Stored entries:

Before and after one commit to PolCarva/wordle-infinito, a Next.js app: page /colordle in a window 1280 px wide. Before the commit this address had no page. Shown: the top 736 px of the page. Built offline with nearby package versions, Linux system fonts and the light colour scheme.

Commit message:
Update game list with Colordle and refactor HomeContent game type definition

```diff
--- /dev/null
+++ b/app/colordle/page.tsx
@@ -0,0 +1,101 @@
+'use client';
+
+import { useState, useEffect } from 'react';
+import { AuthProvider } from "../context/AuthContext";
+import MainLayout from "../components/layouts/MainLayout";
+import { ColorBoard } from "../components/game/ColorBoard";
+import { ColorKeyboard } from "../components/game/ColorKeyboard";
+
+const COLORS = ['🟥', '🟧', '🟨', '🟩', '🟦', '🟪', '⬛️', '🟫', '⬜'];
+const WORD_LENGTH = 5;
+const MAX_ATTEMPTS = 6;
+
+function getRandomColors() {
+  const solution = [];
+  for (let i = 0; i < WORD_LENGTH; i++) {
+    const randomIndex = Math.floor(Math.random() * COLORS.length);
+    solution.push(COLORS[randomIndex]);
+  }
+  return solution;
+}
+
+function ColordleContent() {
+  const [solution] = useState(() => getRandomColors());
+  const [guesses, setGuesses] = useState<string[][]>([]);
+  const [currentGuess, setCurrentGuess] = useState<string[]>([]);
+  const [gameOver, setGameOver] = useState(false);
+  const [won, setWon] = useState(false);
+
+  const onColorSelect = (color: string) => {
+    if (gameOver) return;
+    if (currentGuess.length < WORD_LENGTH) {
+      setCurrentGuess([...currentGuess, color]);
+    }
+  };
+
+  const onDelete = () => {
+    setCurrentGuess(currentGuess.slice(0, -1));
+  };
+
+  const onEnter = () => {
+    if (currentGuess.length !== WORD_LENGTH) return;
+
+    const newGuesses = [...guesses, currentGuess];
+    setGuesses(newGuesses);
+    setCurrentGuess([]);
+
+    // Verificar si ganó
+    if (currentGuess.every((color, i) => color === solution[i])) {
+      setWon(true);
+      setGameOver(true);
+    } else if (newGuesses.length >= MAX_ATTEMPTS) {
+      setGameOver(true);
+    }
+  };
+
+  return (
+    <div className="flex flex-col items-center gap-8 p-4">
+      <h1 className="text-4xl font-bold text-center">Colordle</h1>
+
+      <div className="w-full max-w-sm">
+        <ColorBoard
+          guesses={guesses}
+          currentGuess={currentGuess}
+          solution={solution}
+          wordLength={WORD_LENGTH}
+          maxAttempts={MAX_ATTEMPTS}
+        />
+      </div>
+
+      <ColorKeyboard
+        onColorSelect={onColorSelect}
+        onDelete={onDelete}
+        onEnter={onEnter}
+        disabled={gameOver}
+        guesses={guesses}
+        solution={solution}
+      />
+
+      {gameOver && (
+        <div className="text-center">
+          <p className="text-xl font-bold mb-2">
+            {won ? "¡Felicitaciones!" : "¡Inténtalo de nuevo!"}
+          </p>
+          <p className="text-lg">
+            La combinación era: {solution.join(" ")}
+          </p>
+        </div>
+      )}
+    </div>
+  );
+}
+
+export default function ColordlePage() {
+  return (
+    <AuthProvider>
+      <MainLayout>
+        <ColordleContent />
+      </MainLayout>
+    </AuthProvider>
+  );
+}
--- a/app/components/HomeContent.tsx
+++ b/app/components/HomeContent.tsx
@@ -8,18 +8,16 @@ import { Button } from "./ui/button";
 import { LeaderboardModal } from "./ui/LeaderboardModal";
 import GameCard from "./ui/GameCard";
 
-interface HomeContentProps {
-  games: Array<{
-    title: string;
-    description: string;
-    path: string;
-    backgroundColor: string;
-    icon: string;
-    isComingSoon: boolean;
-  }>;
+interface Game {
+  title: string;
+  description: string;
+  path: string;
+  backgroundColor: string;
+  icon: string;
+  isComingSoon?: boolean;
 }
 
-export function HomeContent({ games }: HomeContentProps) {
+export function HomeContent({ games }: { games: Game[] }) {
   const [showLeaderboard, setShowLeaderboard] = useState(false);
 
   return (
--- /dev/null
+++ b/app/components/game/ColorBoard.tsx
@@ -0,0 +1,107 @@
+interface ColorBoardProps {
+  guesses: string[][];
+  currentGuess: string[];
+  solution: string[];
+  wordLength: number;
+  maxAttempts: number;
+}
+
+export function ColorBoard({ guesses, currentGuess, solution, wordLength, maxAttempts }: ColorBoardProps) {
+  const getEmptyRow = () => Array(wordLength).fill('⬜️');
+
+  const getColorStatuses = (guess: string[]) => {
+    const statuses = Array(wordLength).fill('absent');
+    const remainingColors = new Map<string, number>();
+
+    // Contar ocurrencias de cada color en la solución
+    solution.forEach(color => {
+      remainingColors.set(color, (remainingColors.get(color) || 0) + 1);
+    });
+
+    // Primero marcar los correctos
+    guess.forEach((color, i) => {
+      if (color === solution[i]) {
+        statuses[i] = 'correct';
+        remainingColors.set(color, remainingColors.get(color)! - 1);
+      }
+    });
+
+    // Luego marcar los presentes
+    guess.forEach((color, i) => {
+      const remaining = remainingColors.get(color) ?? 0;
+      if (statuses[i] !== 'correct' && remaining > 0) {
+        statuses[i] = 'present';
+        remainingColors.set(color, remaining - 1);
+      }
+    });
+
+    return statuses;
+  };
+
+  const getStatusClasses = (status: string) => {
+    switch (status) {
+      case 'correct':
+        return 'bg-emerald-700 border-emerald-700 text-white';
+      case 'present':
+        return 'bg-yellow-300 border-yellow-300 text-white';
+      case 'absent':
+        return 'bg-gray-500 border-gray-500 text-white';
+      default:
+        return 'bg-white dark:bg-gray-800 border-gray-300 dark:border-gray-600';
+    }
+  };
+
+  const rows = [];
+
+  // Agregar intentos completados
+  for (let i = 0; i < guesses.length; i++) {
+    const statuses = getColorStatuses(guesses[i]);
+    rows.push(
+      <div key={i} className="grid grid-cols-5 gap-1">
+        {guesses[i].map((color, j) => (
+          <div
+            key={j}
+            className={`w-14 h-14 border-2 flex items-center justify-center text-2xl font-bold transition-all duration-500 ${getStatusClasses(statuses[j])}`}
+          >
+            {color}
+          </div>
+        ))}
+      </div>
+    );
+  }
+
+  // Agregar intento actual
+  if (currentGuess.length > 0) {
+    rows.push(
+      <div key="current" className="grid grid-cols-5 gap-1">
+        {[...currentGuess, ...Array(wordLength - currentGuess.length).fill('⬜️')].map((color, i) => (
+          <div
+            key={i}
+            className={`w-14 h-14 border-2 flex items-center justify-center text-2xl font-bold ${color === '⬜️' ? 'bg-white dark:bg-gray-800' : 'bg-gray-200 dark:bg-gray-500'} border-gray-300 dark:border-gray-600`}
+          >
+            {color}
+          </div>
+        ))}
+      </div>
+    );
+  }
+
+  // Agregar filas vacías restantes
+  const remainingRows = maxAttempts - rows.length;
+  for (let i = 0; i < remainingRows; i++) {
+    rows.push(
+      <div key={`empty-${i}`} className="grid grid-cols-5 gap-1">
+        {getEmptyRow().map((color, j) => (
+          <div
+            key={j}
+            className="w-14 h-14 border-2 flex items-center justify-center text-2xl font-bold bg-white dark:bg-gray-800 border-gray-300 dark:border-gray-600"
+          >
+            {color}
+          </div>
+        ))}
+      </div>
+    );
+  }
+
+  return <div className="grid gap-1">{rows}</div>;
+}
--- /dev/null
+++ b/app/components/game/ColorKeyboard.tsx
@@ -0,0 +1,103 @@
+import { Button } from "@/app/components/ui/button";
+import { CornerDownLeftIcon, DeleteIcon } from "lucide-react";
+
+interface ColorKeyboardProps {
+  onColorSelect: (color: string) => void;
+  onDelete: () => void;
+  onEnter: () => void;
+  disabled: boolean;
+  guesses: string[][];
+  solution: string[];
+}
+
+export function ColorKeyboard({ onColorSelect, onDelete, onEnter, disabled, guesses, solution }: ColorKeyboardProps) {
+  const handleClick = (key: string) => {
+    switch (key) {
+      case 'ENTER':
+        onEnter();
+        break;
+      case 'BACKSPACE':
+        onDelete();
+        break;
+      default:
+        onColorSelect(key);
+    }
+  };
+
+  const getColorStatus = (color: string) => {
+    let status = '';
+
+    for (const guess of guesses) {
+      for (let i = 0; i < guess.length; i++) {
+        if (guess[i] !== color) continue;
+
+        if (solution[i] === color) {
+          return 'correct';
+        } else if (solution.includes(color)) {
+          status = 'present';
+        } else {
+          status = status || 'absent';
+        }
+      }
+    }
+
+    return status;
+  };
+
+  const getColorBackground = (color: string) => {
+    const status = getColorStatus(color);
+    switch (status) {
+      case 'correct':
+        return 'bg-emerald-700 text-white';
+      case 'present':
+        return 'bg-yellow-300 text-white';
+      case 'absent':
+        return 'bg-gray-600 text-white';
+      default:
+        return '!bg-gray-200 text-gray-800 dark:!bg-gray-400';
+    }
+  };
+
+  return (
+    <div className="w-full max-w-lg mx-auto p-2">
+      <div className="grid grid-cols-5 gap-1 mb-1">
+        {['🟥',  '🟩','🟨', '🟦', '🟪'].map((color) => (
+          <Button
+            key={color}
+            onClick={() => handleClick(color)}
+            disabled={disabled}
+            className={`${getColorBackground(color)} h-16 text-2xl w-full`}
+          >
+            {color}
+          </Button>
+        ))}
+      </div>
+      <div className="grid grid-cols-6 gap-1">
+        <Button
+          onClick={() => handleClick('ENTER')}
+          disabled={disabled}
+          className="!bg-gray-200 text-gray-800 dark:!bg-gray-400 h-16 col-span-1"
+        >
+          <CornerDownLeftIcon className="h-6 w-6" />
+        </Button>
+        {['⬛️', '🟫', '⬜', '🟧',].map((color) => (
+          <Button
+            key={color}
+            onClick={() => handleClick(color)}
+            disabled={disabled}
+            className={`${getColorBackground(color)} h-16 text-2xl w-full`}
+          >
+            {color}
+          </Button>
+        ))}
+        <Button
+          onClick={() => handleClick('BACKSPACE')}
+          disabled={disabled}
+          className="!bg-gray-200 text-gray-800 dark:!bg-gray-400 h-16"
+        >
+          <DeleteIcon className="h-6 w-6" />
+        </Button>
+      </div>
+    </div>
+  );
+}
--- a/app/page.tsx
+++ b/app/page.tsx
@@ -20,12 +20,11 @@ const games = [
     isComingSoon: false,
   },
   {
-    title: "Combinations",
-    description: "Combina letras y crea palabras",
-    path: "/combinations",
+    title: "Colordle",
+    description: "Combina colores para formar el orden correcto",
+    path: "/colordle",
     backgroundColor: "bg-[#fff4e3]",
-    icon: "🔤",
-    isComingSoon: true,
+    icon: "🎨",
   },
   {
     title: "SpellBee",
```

Exercise directions: The answer must be every line of the records above that holds the word "onColorSelect".

Solved exercise:
+  const onColorSelect = (color: string) => {
+        onColorSelect={onColorSelect}
+  onColorSelect: (color: string) => void;
+export function ColorKeyboard({ onColorSelect, onDelete, onEnter, disabled, guesses, solution }: ColorKeyboardProps) {
+        onColorSelect(key);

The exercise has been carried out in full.